Version difference data:
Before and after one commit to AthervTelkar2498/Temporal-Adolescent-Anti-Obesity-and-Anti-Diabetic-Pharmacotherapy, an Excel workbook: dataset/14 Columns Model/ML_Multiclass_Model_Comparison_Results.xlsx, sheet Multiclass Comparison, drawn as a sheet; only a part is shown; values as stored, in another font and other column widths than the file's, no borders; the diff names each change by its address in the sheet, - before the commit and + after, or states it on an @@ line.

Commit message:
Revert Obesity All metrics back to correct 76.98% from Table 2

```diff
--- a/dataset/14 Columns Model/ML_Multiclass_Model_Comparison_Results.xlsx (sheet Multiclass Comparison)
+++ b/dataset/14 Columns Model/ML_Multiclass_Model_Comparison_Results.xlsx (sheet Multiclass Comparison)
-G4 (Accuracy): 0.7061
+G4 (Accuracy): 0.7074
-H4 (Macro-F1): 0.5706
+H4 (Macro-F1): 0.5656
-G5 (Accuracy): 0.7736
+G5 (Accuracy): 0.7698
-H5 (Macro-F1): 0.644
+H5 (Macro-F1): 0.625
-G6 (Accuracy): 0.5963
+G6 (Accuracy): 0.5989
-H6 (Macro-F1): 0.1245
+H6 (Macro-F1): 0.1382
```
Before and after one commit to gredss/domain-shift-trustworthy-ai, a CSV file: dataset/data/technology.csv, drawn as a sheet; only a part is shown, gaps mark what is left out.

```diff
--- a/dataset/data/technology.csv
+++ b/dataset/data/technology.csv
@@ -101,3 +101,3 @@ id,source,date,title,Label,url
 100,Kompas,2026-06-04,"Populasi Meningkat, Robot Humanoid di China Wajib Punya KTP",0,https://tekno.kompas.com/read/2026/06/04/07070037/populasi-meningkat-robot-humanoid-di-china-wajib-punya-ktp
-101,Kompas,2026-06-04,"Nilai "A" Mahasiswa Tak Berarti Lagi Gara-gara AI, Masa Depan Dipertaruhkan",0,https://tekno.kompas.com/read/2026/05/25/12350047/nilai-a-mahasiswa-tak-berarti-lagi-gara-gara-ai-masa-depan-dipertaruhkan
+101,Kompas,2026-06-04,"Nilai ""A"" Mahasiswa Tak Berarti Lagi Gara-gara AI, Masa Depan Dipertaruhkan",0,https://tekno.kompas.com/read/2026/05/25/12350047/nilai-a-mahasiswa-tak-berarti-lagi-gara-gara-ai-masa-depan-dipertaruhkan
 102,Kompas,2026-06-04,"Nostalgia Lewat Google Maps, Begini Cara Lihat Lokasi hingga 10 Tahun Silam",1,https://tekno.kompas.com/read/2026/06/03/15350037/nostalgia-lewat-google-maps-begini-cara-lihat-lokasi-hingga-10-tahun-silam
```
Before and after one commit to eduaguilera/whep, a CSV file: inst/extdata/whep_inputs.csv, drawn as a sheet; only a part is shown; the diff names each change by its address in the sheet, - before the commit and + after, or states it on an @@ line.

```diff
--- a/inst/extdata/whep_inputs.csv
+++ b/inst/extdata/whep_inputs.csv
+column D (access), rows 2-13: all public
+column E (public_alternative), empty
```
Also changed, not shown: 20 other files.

The problem:
Gather up, from the records above, each line where the word "Berarti" appears.

Output for this task:
-101,Kompas,2026-06-04,"Nilai "A" Mahasiswa Tak Berarti Lagi Gara-gara AI, Masa Depan Dipertaruhkan",0,https://tekno.kompas.com/read/2026/05/25/12350047/nilai-a-mahasiswa-tak-berarti-lagi-gara-gara-ai-masa-depan-dipertaruhkan
+101,Kompas,2026-06-04,"Nilai ""A"" Mahasiswa Tak Berarti Lagi Gara-gara AI, Masa Depan Dipertaruhkan",0,https://tekno.kompas.com/read/2026/05/25/12350047/nilai-a-mahasiswa-tak-berarti-lagi-gara-gara-ai-masa-depan-dipertaruhkan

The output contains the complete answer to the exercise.